* _What to work on_
What lines below include the string "from"? Pick them out and copy them.

[Stored items]
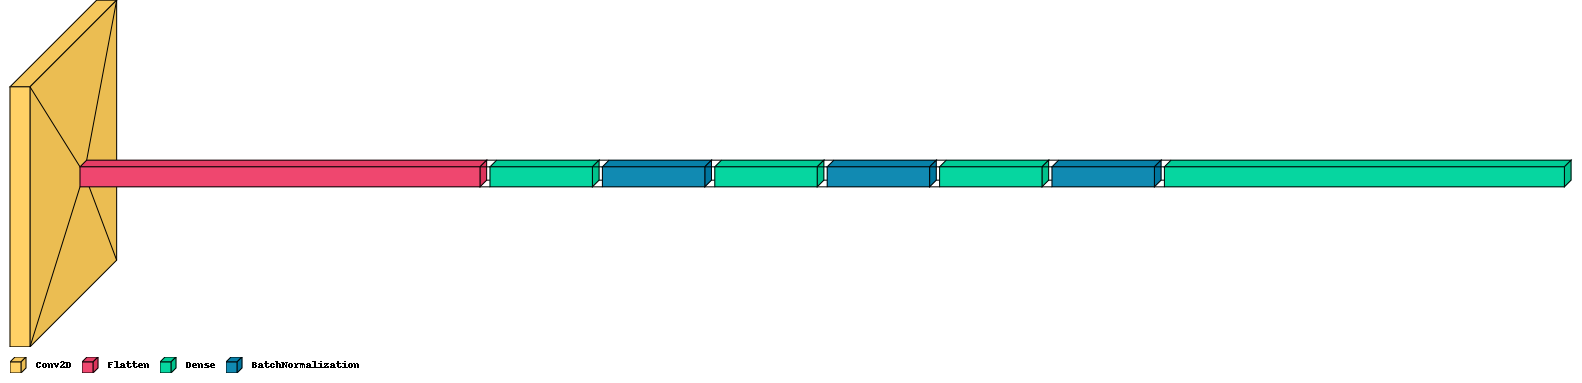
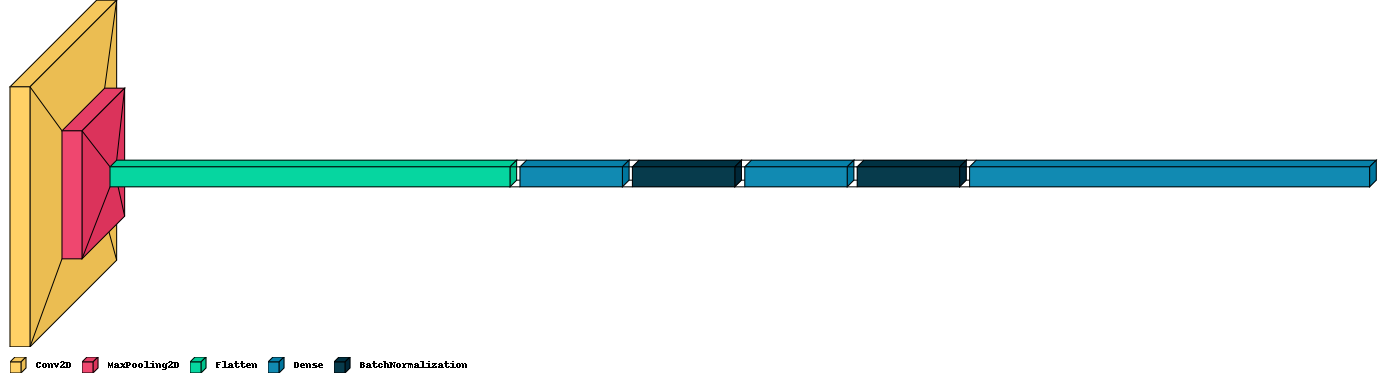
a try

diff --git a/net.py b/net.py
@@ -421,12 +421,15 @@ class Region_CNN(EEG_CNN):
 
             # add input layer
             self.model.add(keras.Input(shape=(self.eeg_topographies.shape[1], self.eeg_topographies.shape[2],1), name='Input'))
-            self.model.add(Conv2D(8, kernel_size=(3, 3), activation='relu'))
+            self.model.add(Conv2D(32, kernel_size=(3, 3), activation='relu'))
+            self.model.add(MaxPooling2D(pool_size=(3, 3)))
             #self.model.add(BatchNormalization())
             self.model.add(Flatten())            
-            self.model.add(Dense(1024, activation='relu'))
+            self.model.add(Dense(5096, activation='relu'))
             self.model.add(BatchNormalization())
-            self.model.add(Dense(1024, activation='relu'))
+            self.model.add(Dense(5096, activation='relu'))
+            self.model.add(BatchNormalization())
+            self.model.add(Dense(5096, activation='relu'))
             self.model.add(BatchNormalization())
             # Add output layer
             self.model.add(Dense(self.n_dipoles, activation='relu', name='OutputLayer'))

---

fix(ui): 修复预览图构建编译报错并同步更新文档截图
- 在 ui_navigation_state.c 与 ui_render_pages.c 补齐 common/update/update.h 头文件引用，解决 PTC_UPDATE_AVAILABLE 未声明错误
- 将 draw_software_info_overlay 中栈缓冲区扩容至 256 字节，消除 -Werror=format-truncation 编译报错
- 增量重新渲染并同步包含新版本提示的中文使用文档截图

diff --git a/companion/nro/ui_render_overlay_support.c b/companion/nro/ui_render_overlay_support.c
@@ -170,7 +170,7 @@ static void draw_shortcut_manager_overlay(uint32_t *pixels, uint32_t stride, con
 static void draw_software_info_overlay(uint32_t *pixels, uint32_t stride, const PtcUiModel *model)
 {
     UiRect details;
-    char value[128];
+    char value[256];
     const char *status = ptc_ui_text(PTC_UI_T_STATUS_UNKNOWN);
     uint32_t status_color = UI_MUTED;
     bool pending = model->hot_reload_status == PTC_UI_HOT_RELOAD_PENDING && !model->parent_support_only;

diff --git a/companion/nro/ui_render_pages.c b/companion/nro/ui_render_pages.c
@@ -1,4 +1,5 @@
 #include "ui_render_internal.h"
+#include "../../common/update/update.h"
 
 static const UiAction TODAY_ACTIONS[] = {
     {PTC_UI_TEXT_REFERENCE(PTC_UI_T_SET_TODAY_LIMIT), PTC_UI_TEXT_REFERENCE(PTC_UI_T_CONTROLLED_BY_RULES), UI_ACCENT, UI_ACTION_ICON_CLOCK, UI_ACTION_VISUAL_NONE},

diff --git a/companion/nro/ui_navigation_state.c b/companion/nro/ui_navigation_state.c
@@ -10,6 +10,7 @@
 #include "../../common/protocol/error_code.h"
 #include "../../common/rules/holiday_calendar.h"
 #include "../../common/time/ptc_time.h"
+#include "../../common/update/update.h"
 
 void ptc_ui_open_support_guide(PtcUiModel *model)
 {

...

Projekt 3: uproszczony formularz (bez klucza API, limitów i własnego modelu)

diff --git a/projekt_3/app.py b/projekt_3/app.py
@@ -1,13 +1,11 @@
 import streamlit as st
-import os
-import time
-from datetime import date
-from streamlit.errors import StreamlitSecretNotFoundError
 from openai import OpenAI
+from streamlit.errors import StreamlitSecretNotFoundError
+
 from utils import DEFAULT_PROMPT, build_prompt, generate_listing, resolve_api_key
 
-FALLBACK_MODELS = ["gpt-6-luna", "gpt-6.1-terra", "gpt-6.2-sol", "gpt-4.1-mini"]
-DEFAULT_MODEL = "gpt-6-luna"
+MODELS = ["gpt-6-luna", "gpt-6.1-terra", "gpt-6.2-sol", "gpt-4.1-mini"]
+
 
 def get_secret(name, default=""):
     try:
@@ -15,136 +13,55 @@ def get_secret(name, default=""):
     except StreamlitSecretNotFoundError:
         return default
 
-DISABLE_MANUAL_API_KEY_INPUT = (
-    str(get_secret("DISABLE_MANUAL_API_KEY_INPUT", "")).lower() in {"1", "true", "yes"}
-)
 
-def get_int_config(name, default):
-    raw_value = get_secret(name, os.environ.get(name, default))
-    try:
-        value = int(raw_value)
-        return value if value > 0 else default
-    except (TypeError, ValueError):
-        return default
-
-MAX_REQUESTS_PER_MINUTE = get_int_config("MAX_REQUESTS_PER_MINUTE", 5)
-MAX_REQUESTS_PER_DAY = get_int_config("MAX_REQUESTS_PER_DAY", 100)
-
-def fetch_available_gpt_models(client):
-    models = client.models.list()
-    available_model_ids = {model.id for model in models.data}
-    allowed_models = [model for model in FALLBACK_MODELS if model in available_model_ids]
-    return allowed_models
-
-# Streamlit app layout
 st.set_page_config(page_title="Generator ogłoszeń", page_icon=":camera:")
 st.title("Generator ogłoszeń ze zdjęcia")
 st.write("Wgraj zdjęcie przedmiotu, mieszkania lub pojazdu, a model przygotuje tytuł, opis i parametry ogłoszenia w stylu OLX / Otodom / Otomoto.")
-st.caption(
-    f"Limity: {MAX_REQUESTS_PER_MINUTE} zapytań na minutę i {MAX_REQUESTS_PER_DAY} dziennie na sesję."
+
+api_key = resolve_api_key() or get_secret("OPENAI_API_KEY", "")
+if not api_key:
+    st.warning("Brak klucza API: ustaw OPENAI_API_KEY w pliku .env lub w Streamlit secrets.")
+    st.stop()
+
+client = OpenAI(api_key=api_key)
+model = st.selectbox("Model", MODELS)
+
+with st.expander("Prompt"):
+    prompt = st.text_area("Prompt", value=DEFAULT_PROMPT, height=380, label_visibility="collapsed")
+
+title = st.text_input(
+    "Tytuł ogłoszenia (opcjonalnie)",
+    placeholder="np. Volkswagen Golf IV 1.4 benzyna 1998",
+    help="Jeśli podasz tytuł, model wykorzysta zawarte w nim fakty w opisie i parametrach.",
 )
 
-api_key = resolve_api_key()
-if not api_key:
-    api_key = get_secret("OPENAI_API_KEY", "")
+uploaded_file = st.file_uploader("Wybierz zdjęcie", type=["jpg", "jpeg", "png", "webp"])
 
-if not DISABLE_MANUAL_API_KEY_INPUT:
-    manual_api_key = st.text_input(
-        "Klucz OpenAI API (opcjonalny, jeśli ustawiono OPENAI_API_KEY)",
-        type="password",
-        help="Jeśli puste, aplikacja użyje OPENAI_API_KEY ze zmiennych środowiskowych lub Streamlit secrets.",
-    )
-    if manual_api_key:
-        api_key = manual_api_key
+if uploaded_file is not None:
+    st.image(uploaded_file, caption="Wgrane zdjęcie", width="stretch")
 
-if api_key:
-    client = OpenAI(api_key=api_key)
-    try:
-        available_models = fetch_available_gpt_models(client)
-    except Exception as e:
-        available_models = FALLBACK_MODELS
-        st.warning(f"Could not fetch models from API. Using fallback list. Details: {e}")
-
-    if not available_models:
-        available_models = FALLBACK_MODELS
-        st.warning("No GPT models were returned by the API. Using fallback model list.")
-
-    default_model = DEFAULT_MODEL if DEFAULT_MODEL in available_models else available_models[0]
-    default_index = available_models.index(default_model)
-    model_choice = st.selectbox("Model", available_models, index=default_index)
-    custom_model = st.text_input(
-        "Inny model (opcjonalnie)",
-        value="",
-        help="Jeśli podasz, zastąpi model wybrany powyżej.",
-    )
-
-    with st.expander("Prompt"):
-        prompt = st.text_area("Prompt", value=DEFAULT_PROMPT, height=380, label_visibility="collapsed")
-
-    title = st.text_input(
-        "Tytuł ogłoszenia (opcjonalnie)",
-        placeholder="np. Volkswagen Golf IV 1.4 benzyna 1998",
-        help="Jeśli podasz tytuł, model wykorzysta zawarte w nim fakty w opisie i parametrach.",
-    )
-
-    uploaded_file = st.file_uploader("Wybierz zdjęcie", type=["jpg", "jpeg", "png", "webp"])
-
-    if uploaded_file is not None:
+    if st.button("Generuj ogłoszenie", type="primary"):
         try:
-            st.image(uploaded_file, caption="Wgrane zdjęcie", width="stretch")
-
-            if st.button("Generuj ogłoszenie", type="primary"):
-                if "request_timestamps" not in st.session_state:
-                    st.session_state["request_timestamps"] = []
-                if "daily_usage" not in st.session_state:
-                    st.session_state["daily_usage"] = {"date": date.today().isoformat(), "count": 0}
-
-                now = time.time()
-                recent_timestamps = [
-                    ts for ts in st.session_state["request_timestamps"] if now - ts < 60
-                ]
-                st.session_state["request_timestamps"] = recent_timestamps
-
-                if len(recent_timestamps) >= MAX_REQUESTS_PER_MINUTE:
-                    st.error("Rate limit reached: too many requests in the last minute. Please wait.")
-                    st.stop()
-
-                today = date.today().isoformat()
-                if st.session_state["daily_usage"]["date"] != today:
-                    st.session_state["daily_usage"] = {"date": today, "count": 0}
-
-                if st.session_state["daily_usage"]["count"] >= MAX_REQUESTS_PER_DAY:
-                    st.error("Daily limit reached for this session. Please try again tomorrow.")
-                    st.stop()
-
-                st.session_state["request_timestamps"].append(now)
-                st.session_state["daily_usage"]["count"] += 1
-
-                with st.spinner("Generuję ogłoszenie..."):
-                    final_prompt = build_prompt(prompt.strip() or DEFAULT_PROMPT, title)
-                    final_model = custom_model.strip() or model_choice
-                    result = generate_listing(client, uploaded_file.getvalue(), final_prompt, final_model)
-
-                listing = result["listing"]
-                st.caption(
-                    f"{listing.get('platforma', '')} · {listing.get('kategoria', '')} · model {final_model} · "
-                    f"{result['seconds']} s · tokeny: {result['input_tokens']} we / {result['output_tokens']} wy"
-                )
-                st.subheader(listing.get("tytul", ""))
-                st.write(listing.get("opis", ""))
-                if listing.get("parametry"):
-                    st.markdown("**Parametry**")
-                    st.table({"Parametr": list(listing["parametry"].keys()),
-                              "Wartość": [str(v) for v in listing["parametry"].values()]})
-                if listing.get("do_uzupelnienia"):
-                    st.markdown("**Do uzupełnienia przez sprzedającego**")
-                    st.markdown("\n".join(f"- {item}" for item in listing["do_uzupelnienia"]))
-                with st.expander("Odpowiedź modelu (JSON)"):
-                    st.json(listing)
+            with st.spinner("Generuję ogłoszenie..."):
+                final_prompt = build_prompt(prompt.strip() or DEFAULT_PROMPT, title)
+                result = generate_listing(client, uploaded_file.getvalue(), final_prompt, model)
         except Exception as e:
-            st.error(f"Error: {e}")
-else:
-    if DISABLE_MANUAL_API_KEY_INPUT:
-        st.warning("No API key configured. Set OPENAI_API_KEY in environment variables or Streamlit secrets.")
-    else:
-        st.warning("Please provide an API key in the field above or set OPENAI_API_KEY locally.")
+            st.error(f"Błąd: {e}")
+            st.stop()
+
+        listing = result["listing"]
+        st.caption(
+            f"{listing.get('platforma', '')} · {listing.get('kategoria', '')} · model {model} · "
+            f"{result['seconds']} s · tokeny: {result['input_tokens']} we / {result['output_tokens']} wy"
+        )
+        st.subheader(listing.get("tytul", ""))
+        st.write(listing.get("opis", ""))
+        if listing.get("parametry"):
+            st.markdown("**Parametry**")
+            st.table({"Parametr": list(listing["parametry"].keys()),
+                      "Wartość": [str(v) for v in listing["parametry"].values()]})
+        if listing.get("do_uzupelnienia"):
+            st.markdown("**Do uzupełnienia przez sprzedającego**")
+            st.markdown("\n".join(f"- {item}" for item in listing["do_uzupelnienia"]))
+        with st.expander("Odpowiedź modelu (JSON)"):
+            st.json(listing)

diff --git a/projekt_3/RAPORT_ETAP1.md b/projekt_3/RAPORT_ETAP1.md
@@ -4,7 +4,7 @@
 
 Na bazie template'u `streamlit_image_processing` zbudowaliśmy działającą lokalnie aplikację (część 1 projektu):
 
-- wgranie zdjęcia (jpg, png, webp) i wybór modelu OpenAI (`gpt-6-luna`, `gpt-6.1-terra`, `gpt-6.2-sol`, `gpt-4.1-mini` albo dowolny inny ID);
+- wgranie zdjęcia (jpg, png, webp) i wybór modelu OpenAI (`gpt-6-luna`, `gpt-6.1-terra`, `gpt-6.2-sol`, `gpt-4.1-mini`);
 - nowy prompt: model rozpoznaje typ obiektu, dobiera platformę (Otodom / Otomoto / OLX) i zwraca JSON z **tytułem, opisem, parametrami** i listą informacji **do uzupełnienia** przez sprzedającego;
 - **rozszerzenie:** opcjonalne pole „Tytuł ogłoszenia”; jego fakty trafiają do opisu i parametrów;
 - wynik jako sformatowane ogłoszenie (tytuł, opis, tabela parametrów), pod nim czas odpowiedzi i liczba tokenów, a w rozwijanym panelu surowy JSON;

* _Response for this exercise_
-from datetime import date
-from streamlit.errors import StreamlitSecretNotFoundError
 from openai import OpenAI
+from streamlit.errors import StreamlitSecretNotFoundError
 from utils import DEFAULT_PROMPT, build_prompt, generate_listing, resolve_api_key
-        st.warning(f"Could not fetch models from API. Using fallback list. Details: {e}")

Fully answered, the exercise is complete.